*** Begin section ***

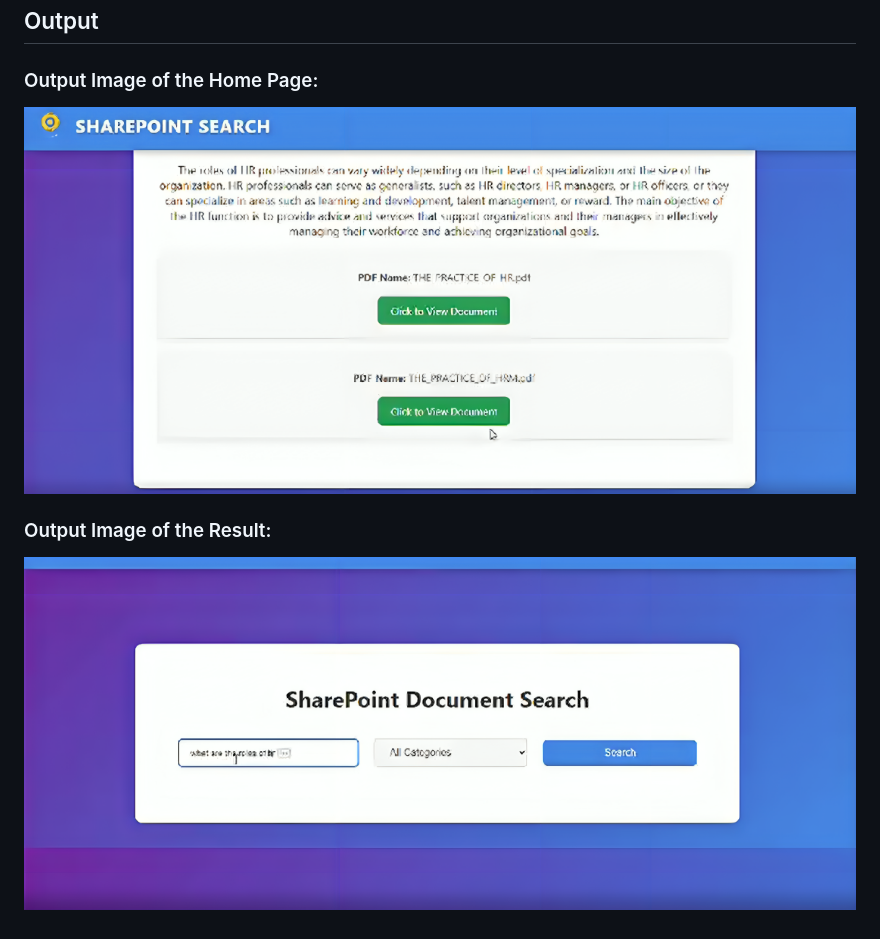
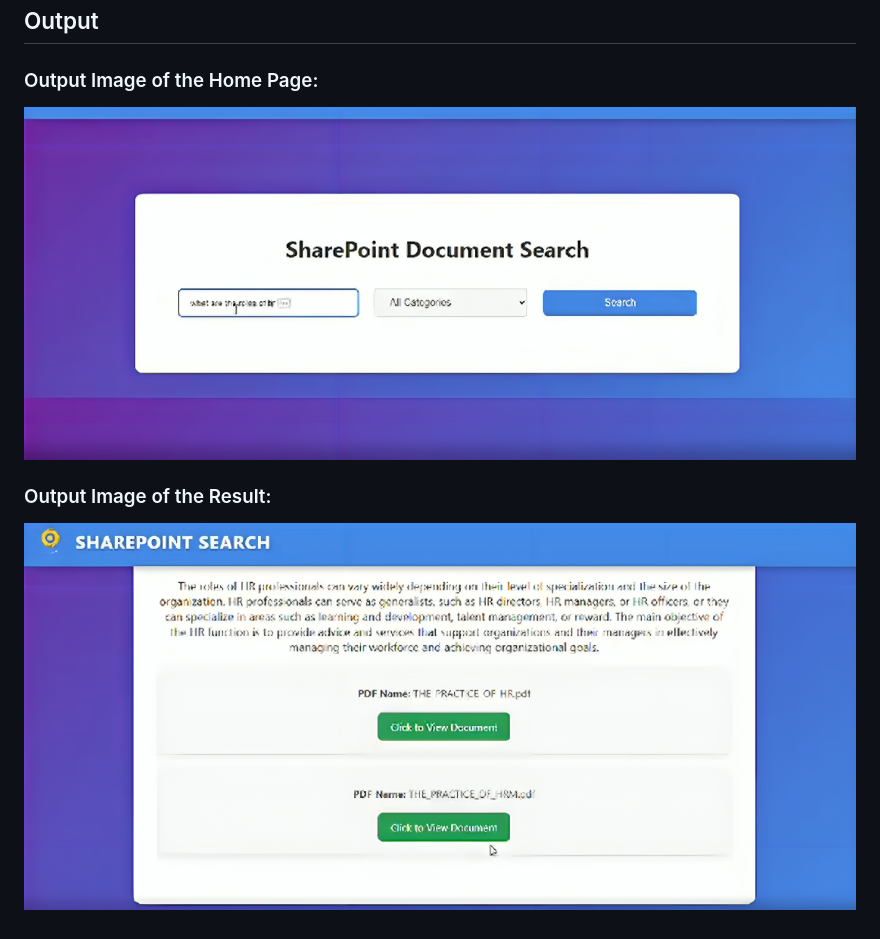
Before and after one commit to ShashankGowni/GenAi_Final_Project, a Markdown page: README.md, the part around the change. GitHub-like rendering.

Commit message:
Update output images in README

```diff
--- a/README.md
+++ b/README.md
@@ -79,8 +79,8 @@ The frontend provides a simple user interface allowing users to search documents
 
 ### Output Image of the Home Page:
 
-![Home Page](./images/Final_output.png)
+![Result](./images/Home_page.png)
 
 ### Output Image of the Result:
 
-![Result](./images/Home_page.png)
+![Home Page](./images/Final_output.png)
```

*** End section ***
*** Begin section ***

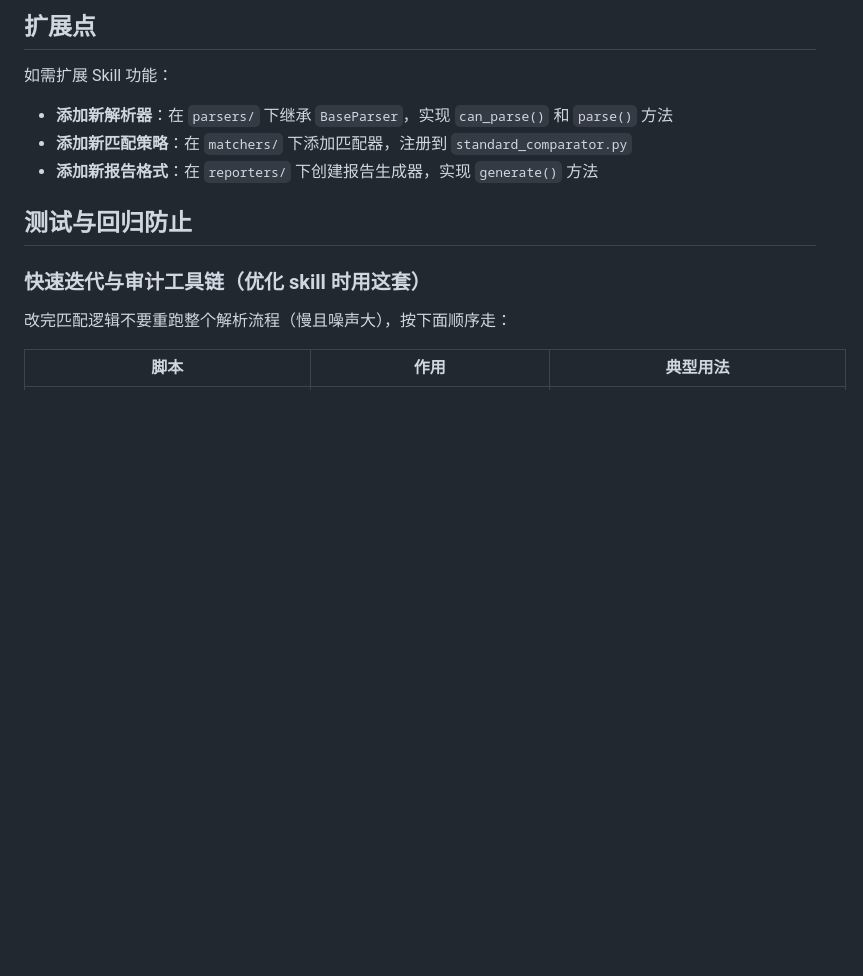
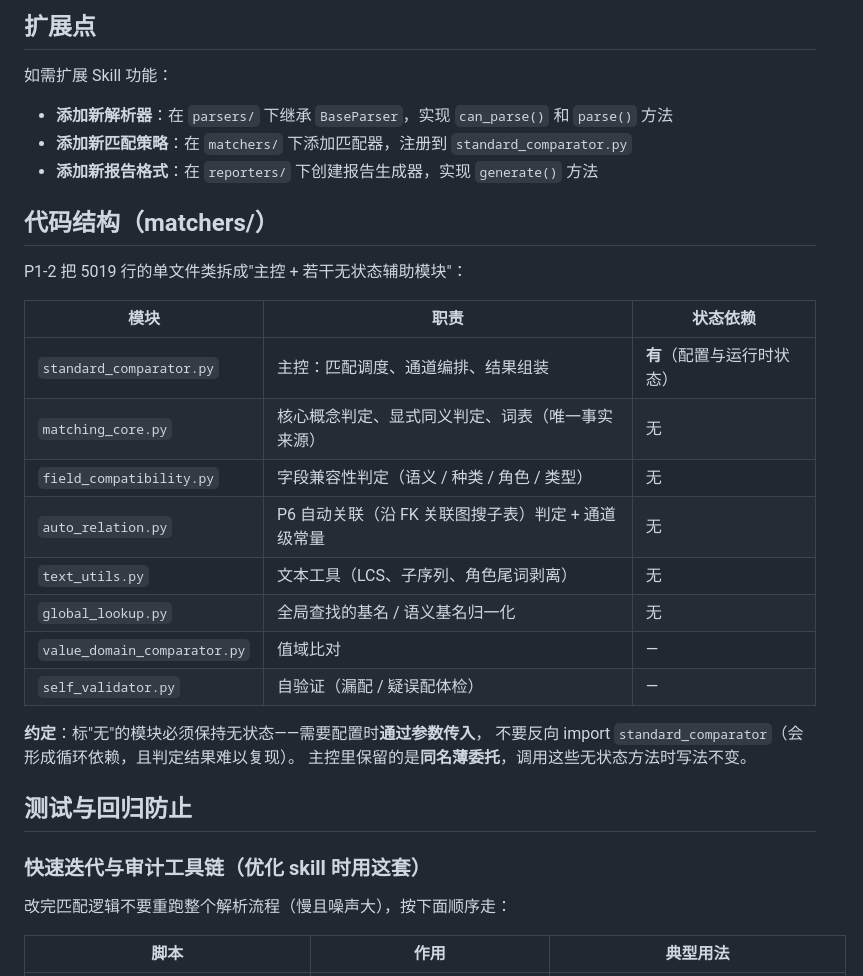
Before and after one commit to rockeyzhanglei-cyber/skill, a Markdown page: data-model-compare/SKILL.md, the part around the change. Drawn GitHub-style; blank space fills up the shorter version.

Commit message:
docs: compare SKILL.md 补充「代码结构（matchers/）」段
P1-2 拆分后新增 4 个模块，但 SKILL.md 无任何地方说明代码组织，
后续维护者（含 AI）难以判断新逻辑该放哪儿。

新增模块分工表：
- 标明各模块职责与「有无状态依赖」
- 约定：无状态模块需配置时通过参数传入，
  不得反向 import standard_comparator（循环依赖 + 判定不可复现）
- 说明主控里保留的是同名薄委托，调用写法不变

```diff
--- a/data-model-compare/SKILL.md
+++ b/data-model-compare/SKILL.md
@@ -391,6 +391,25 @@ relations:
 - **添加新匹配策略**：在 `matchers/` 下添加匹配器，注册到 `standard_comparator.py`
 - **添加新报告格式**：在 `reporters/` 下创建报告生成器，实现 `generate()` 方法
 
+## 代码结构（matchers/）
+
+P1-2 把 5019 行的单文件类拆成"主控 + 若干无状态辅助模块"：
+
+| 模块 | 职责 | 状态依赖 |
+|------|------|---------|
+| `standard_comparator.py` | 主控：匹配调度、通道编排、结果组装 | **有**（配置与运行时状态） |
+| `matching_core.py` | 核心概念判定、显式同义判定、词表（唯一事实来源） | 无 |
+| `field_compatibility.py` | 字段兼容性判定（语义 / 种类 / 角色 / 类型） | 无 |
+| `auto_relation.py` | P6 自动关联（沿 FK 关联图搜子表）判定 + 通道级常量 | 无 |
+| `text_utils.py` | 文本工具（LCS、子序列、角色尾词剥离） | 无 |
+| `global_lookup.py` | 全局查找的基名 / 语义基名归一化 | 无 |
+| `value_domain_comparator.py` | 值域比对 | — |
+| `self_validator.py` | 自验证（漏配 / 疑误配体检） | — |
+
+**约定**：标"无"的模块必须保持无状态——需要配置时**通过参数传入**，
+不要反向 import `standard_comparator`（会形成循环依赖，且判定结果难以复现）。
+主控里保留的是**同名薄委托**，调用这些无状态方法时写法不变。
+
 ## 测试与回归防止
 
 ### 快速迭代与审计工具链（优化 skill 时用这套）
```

*** End section ***

● Task prompt: Copy, from the lines above, each one that holds "images".

● Exercise response:
Update output images in README
-![Home Page](./images/Final_output.png)
+![Result](./images/Home_page.png)
-![Result](./images/Home_page.png)
+![Home Page](./images/Final_output.png)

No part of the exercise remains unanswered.